• _Work order_
Below are records; count the lines that contain "ease" and give only the total.

[Stored dataset items]
....
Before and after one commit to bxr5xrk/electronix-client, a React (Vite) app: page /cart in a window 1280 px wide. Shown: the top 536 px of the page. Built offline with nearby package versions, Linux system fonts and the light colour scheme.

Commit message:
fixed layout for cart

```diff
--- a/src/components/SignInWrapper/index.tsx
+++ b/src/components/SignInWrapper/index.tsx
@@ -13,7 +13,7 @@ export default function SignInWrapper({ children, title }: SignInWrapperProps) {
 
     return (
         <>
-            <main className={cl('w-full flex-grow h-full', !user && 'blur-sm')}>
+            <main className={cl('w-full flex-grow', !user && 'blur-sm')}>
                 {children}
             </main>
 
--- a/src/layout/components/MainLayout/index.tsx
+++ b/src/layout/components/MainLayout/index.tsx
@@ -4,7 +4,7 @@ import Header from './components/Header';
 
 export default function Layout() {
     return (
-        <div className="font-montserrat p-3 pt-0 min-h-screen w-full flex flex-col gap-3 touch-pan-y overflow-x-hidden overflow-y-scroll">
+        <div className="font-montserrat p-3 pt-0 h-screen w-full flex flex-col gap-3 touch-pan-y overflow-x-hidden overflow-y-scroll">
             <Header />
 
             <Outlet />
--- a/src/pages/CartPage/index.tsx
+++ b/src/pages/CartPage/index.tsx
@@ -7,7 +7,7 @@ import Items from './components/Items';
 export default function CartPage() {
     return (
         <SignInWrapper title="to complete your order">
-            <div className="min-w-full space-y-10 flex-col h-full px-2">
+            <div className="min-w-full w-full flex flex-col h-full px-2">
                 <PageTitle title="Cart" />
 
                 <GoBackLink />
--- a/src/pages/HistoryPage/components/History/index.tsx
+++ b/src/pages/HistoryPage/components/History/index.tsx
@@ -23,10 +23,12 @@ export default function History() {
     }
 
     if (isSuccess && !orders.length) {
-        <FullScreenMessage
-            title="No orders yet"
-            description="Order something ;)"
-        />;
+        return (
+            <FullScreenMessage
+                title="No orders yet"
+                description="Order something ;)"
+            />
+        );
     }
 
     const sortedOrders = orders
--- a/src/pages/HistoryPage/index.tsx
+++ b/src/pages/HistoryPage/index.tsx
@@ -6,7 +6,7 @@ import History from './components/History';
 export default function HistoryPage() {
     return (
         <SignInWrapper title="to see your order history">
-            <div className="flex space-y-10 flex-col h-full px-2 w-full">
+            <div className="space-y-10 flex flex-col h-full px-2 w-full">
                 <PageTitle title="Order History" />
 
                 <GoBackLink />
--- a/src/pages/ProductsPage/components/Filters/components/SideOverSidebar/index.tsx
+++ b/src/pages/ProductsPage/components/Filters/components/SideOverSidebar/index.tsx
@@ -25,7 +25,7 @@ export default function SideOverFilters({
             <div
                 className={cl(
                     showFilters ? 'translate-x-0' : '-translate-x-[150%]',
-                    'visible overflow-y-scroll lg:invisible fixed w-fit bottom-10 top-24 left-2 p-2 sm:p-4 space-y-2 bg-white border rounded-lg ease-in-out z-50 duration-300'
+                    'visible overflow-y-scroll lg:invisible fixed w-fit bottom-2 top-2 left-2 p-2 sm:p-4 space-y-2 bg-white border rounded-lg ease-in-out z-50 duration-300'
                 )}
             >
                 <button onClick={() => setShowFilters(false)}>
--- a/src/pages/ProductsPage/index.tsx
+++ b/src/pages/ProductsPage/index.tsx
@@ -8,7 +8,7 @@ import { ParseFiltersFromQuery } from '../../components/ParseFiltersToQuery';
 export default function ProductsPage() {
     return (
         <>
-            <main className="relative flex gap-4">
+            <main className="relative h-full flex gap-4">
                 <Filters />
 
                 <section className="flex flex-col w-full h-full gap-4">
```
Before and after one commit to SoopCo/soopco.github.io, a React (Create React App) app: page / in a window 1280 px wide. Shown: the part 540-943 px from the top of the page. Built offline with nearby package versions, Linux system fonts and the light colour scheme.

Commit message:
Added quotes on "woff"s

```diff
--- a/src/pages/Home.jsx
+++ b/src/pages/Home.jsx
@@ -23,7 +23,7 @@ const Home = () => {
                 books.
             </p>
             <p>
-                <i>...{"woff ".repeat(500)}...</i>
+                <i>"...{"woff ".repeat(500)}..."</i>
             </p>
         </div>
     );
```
....
• _Exercise solution_
2